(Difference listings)
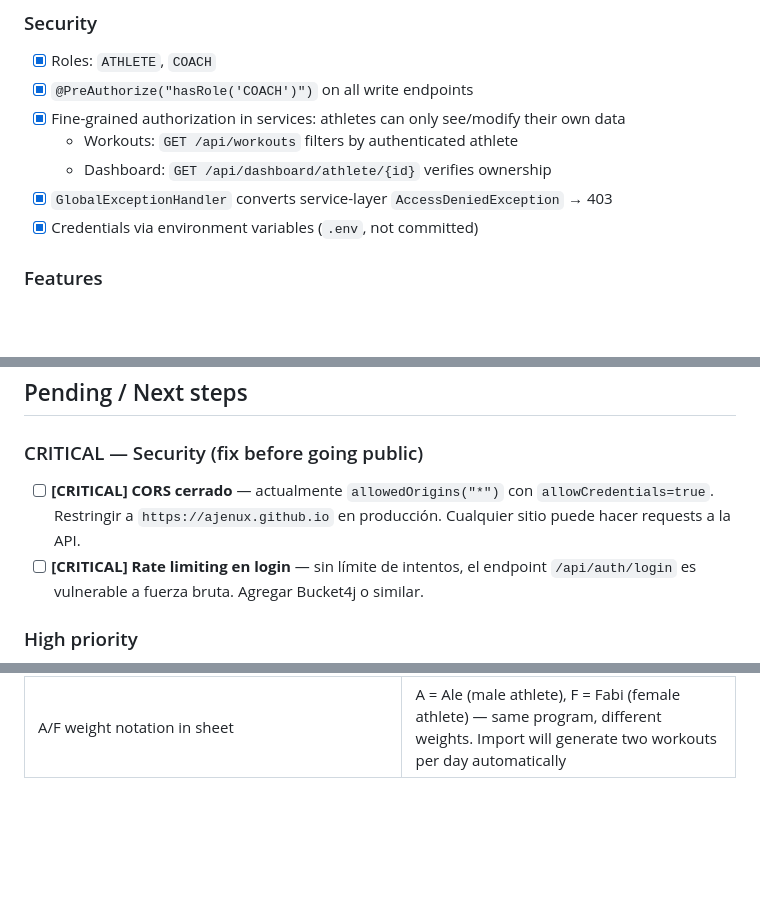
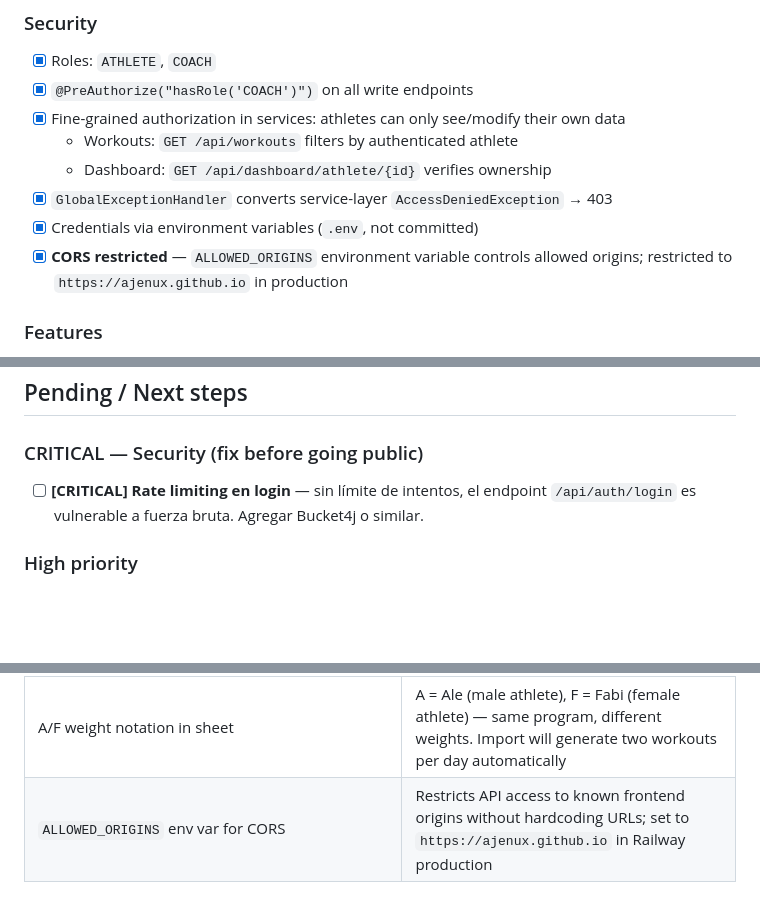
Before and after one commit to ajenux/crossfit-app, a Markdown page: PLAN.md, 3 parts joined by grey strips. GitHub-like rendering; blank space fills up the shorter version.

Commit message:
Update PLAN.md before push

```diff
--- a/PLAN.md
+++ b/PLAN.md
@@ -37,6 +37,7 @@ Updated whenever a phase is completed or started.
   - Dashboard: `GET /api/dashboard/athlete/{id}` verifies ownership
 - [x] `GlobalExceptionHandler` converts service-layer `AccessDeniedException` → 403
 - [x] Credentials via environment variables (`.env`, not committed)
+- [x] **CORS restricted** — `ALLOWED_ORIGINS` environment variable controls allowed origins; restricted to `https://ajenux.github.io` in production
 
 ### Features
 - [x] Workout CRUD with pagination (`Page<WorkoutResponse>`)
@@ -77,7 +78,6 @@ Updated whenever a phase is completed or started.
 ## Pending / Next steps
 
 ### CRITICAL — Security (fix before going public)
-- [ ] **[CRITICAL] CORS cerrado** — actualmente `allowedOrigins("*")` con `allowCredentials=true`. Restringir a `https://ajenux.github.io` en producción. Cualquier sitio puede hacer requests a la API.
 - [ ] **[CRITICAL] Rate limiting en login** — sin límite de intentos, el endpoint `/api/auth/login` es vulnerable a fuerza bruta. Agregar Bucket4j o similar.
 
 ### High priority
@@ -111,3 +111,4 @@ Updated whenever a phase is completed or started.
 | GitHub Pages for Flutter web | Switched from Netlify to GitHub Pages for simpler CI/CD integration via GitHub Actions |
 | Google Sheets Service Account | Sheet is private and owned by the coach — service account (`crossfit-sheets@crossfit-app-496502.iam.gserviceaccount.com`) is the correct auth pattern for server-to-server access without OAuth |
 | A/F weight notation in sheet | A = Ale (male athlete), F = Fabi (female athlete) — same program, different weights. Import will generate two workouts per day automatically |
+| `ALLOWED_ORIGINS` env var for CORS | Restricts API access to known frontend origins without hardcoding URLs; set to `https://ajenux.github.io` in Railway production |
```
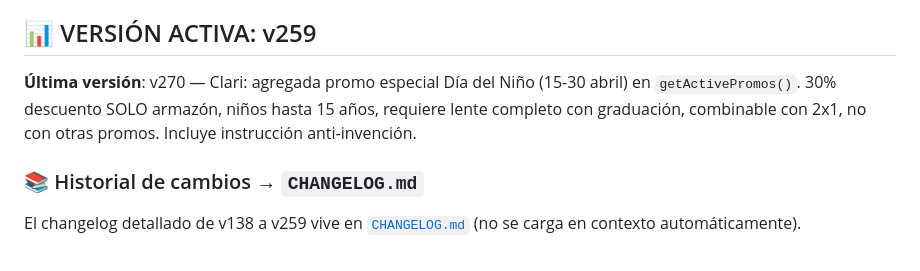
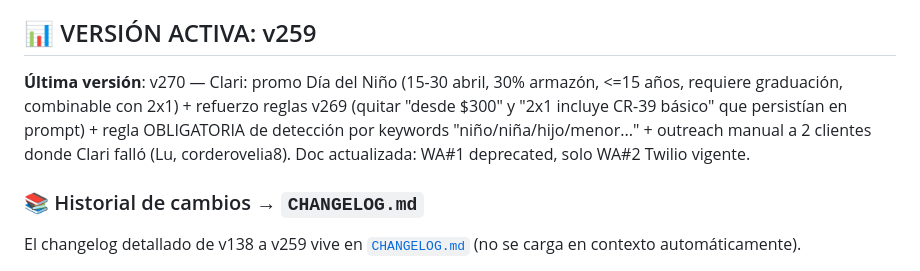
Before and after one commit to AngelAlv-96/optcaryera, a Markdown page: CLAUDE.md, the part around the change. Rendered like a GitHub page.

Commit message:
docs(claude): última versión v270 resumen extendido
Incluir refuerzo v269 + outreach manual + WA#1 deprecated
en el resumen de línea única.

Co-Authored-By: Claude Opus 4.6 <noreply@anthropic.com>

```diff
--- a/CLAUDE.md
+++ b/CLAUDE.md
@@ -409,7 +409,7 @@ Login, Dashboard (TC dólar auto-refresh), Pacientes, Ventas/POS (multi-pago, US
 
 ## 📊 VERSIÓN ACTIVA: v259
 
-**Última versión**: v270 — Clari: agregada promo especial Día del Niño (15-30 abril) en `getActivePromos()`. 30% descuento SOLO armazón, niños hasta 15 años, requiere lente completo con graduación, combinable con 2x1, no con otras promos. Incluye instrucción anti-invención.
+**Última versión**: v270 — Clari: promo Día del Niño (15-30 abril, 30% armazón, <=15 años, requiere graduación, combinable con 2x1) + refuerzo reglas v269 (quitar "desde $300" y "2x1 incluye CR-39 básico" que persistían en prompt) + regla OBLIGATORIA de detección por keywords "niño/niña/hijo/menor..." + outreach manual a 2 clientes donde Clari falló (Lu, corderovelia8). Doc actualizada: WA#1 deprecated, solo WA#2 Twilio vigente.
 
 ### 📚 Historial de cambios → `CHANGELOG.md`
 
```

▶ **WORK ORDER**
Your copy should match the records above exactly, apart from the pictures, which stay out.

▶ **RESPONSE TO THIS TASK**
Before and after one commit to ajenux/crossfit-app, a Markdown page: PLAN.md, 3 parts joined by grey strips. GitHub-like rendering; blank space fills up the shorter version.

Commit message:
Update PLAN.md before push

```diff
--- a/PLAN.md
+++ b/PLAN.md
@@ -37,6 +37,7 @@ Updated whenever a phase is completed or started.
   - Dashboard: `GET /api/dashboard/athlete/{id}` verifies ownership
 - [x] `GlobalExceptionHandler` converts service-layer `AccessDeniedException` → 403
 - [x] Credentials via environment variables (`.env`, not committed)
+- [x] **CORS restricted** — `ALLOWED_ORIGINS` environment variable controls allowed origins; restricted to `https://ajenux.github.io` in production
 
 ### Features
 - [x] Workout CRUD with pagination (`Page<WorkoutResponse>`)
@@ -77,7 +78,6 @@ Updated whenever a phase is completed or started.
 ## Pending / Next steps
 
 ### CRITICAL — Security (fix before going public)
-- [ ] **[CRITICAL] CORS cerrado** — actualmente `allowedOrigins("*")` con `allowCredentials=true`. Restringir a `https://ajenux.github.io` en producción. Cualquier sitio puede hacer requests a la API.
 - [ ] **[CRITICAL] Rate limiting en login** — sin límite de intentos, el endpoint `/api/auth/login` es vulnerable a fuerza bruta. Agregar Bucket4j o similar.
 
 ### High priority
@@ -111,3 +111,4 @@ Updated whenever a phase is completed or started.
 | GitHub Pages for Flutter web | Switched from Netlify to GitHub Pages for simpler CI/CD integration via GitHub Actions |
 | Google Sheets Service Account | Sheet is private and owned by the coach — service account (`crossfit-sheets@crossfit-app-496502.iam.gserviceaccount.com`) is the correct auth pattern for server-to-server access without OAuth |
 | A/F weight notation in sheet | A = Ale (male athlete), F = Fabi (female athlete) — same program, different weights. Import will generate two workouts per day automatically |
+| `ALLOWED_ORIGINS` env var for CORS | Restricts API access to known frontend origins without hardcoding URLs; set to `https://ajenux.github.io` in Railway production |
```
Before and after one commit to AngelAlv-96/optcaryera, a Markdown page: CLAUDE.md, the part around the change. Rendered like a GitHub page.

Commit message:
docs(claude): última versión v270 resumen extendido
Incluir refuerzo v269 + outreach manual + WA#1 deprecated
en el resumen de línea única.

Co-Authored-By: Claude Opus 4.6 <noreply@anthropic.com>

```diff
--- a/CLAUDE.md
+++ b/CLAUDE.md
@@ -409,7 +409,7 @@ Login, Dashboard (TC dólar auto-refresh), Pacientes, Ventas/POS (multi-pago, US
 
 ## 📊 VERSIÓN ACTIVA: v259
 
-**Última versión**: v270 — Clari: agregada promo especial Día del Niño (15-30 abril) en `getActivePromos()`. 30% descuento SOLO armazón, niños hasta 15 años, requiere lente completo con graduación, combinable con 2x1, no con otras promos. Incluye instrucción anti-invención.
+**Última versión**: v270 — Clari: promo Día del Niño (15-30 abril, 30% armazón, <=15 años, requiere graduación, combinable con 2x1) + refuerzo reglas v269 (quitar "desde $300" y "2x1 incluye CR-39 básico" que persistían en prompt) + regla OBLIGATORIA de detección por keywords "niño/niña/hijo/menor..." + outreach manual a 2 clientes donde Clari falló (Lu, corderovelia8). Doc actualizada: WA#1 deprecated, solo WA#2 Twilio vigente.
 
 ### 📚 Historial de cambios → `CHANGELOG.md`
 
```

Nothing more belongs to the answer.